Records from a dataset:
----------

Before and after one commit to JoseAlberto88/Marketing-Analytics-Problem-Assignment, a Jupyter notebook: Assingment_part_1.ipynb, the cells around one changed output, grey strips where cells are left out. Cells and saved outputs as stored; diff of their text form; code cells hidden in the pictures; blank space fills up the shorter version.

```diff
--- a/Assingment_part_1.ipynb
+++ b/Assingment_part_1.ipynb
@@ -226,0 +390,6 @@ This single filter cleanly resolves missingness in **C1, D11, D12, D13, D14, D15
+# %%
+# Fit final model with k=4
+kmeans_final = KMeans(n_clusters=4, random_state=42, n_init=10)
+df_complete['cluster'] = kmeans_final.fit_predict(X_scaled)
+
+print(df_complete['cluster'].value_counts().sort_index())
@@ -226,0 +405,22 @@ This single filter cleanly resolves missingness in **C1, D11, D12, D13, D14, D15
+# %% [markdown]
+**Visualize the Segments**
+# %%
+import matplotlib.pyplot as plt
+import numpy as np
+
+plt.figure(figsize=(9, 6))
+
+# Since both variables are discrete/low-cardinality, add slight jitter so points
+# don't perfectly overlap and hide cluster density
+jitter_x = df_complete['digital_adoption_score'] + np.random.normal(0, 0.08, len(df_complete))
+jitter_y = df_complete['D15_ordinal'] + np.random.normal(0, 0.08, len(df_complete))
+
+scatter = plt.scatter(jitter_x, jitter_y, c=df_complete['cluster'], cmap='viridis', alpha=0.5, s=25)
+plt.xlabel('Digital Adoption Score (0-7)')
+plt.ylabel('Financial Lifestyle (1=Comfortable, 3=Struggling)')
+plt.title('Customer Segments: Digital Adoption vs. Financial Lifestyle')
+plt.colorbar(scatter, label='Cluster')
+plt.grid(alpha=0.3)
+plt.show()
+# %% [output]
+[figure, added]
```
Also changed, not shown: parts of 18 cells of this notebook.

----------

• _What this task involves_: In the entries above, which lines hold the string "alpha"? Report all of them.

• _Problem solution_:
+scatter = plt.scatter(jitter_x, jitter_y, c=df_complete['cluster'], cmap='viridis', alpha=0.5, s=25)
+plt.grid(alpha=0.3)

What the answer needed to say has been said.